Content starts
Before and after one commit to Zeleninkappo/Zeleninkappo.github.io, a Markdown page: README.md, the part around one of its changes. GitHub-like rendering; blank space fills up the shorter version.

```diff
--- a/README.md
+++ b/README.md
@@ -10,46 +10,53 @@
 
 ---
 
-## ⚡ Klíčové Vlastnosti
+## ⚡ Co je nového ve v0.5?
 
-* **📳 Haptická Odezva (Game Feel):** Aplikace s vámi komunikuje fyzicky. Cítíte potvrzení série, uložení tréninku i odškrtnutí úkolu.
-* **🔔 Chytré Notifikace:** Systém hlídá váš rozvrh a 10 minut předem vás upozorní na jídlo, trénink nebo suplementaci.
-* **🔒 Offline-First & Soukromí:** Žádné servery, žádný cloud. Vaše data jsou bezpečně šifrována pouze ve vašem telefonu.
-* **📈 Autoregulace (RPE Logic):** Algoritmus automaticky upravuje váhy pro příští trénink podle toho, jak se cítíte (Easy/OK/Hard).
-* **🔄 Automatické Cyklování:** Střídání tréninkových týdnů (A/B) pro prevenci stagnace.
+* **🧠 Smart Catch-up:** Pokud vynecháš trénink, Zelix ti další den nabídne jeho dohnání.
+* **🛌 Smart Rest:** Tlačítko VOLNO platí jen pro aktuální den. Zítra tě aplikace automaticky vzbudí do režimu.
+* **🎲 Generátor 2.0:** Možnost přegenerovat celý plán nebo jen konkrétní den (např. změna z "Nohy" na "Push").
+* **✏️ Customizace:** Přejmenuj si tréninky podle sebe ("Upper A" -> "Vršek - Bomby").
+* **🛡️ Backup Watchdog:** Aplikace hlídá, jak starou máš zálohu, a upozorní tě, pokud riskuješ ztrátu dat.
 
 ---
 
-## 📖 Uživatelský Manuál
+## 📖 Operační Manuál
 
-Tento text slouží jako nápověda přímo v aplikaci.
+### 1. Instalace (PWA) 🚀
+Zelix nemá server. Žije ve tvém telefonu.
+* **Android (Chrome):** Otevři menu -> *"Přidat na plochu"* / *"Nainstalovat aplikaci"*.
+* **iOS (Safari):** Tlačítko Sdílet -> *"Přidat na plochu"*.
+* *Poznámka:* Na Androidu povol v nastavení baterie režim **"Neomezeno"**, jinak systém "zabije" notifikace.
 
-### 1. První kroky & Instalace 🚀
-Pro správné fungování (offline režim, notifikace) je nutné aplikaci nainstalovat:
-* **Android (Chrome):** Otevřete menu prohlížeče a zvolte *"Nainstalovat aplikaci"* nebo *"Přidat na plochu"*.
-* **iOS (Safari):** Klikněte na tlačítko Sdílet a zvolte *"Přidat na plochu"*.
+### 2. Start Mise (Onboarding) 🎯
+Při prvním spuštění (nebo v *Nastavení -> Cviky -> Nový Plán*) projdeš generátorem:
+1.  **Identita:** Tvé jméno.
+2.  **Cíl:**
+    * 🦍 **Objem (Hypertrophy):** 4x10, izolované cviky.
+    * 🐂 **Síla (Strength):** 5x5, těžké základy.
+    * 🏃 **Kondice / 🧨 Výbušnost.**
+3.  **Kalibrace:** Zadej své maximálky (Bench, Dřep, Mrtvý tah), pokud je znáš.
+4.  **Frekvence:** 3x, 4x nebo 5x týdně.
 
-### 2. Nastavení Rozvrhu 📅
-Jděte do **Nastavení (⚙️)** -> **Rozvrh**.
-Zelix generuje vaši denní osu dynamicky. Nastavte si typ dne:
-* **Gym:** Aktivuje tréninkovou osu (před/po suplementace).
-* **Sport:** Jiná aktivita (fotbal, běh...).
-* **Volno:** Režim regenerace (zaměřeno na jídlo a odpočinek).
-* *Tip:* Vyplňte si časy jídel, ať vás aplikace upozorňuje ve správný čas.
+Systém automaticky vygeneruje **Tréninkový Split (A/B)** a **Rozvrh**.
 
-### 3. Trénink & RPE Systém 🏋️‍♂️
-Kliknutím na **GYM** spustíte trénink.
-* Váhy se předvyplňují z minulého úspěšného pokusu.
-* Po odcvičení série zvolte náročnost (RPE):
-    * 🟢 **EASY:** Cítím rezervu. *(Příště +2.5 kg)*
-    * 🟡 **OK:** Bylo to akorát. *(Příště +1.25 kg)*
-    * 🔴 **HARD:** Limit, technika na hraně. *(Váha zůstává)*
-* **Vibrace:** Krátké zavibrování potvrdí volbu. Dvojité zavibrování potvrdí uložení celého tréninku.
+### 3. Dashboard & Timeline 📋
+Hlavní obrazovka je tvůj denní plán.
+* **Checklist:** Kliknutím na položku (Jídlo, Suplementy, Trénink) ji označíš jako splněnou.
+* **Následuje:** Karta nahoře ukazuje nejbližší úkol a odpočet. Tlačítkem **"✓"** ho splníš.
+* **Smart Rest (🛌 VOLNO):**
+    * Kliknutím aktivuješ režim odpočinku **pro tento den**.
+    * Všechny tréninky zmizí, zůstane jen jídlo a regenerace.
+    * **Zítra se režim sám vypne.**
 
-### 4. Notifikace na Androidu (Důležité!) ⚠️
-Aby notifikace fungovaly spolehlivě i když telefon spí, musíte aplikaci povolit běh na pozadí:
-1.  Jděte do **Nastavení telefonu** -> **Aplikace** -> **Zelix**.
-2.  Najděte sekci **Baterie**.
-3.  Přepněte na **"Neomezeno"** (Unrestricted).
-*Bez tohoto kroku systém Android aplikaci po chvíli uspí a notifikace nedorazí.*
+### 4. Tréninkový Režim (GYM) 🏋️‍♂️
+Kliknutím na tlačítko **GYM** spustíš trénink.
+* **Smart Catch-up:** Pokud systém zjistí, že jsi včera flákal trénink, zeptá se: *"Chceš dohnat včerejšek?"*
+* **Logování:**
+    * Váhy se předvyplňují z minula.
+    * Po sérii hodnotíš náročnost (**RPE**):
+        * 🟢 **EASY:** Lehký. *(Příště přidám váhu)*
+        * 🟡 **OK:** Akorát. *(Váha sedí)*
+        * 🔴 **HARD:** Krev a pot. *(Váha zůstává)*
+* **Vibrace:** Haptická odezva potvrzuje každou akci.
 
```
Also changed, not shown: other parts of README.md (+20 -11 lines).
Content ends
**THE TASK:** Reproduce the whole listing without changing anything.

**TASK SOLUTION:**
Before and after one commit to Zeleninkappo/Zeleninkappo.github.io, a Markdown page: README.md, the part around one of its changes. GitHub-like rendering; blank space fills up the shorter version.

```diff
--- a/README.md
+++ b/README.md
@@ -10,46 +10,53 @@
 
 ---
 
-## ⚡ Klíčové Vlastnosti
+## ⚡ Co je nového ve v0.5?
 
-* **📳 Haptická Odezva (Game Feel):** Aplikace s vámi komunikuje fyzicky. Cítíte potvrzení série, uložení tréninku i odškrtnutí úkolu.
-* **🔔 Chytré Notifikace:** Systém hlídá váš rozvrh a 10 minut předem vás upozorní na jídlo, trénink nebo suplementaci.
-* **🔒 Offline-First & Soukromí:** Žádné servery, žádný cloud. Vaše data jsou bezpečně šifrována pouze ve vašem telefonu.
-* **📈 Autoregulace (RPE Logic):** Algoritmus automaticky upravuje váhy pro příští trénink podle toho, jak se cítíte (Easy/OK/Hard).
-* **🔄 Automatické Cyklování:** Střídání tréninkových týdnů (A/B) pro prevenci stagnace.
+* **🧠 Smart Catch-up:** Pokud vynecháš trénink, Zelix ti další den nabídne jeho dohnání.
+* **🛌 Smart Rest:** Tlačítko VOLNO platí jen pro aktuální den. Zítra tě aplikace automaticky vzbudí do režimu.
+* **🎲 Generátor 2.0:** Možnost přegenerovat celý plán nebo jen konkrétní den (např. změna z "Nohy" na "Push").
+* **✏️ Customizace:** Přejmenuj si tréninky podle sebe ("Upper A" -> "Vršek - Bomby").
+* **🛡️ Backup Watchdog:** Aplikace hlídá, jak starou máš zálohu, a upozorní tě, pokud riskuješ ztrátu dat.
 
 ---
 
-## 📖 Uživatelský Manuál
+## 📖 Operační Manuál
 
-Tento text slouží jako nápověda přímo v aplikaci.
+### 1. Instalace (PWA) 🚀
+Zelix nemá server. Žije ve tvém telefonu.
+* **Android (Chrome):** Otevři menu -> *"Přidat na plochu"* / *"Nainstalovat aplikaci"*.
+* **iOS (Safari):** Tlačítko Sdílet -> *"Přidat na plochu"*.
+* *Poznámka:* Na Androidu povol v nastavení baterie režim **"Neomezeno"**, jinak systém "zabije" notifikace.
 
-### 1. První kroky & Instalace 🚀
-Pro správné fungování (offline režim, notifikace) je nutné aplikaci nainstalovat:
-* **Android (Chrome):** Otevřete menu prohlížeče a zvolte *"Nainstalovat aplikaci"* nebo *"Přidat na plochu"*.
-* **iOS (Safari):** Klikněte na tlačítko Sdílet a zvolte *"Přidat na plochu"*.
+### 2. Start Mise (Onboarding) 🎯
+Při prvním spuštění (nebo v *Nastavení -> Cviky -> Nový Plán*) projdeš generátorem:
+1.  **Identita:** Tvé jméno.
+2.  **Cíl:**
+    * 🦍 **Objem (Hypertrophy):** 4x10, izolované cviky.
+    * 🐂 **Síla (Strength):** 5x5, těžké základy.
+    * 🏃 **Kondice / 🧨 Výbušnost.**
+3.  **Kalibrace:** Zadej své maximálky (Bench, Dřep, Mrtvý tah), pokud je znáš.
+4.  **Frekvence:** 3x, 4x nebo 5x týdně.
 
-### 2. Nastavení Rozvrhu 📅
-Jděte do **Nastavení (⚙️)** -> **Rozvrh**.
-Zelix generuje vaši denní osu dynamicky. Nastavte si typ dne:
-* **Gym:** Aktivuje tréninkovou osu (před/po suplementace).
-* **Sport:** Jiná aktivita (fotbal, běh...).
-* **Volno:** Režim regenerace (zaměřeno na jídlo a odpočinek).
-* *Tip:* Vyplňte si časy jídel, ať vás aplikace upozorňuje ve správný čas.
+Systém automaticky vygeneruje **Tréninkový Split (A/B)** a **Rozvrh**.
 
-### 3. Trénink & RPE Systém 🏋️‍♂️
-Kliknutím na **GYM** spustíte trénink.
-* Váhy se předvyplňují z minulého úspěšného pokusu.
-* Po odcvičení série zvolte náročnost (RPE):
-    * 🟢 **EASY:** Cítím rezervu. *(Příště +2.5 kg)*
-    * 🟡 **OK:** Bylo to akorát. *(Příště +1.25 kg)*
-    * 🔴 **HARD:** Limit, technika na hraně. *(Váha zůstává)*
-* **Vibrace:** Krátké zavibrování potvrdí volbu. Dvojité zavibrování potvrdí uložení celého tréninku.
+### 3. Dashboard & Timeline 📋
+Hlavní obrazovka je tvůj denní plán.
+* **Checklist:** Kliknutím na položku (Jídlo, Suplementy, Trénink) ji označíš jako splněnou.
+* **Následuje:** Karta nahoře ukazuje nejbližší úkol a odpočet. Tlačítkem **"✓"** ho splníš.
+* **Smart Rest (🛌 VOLNO):**
+    * Kliknutím aktivuješ režim odpočinku **pro tento den**.
+    * Všechny tréninky zmizí, zůstane jen jídlo a regenerace.
+    * **Zítra se režim sám vypne.**
 
-### 4. Notifikace na Androidu (Důležité!) ⚠️
-Aby notifikace fungovaly spolehlivě i když telefon spí, musíte aplikaci povolit běh na pozadí:
-1.  Jděte do **Nastavení telefonu** -> **Aplikace** -> **Zelix**.
-2.  Najděte sekci **Baterie**.
-3.  Přepněte na **"Neomezeno"** (Unrestricted).
-*Bez tohoto kroku systém Android aplikaci po chvíli uspí a notifikace nedorazí.*
+### 4. Tréninkový Režim (GYM) 🏋️‍♂️
+Kliknutím na tlačítko **GYM** spustíš trénink.
+* **Smart Catch-up:** Pokud systém zjistí, že jsi včera flákal trénink, zeptá se: *"Chceš dohnat včerejšek?"*
+* **Logování:**
+    * Váhy se předvyplňují z minula.
+    * Po sérii hodnotíš náročnost (**RPE**):
+        * 🟢 **EASY:** Lehký. *(Příště přidám váhu)*
+        * 🟡 **OK:** Akorát. *(Váha sedí)*
+        * 🔴 **HARD:** Krev a pot. *(Váha zůstává)*
+* **Vibrace:** Haptická odezva potvrzuje každou akci.
 
```
Also changed, not shown: other parts of README.md (+20 -11 lines).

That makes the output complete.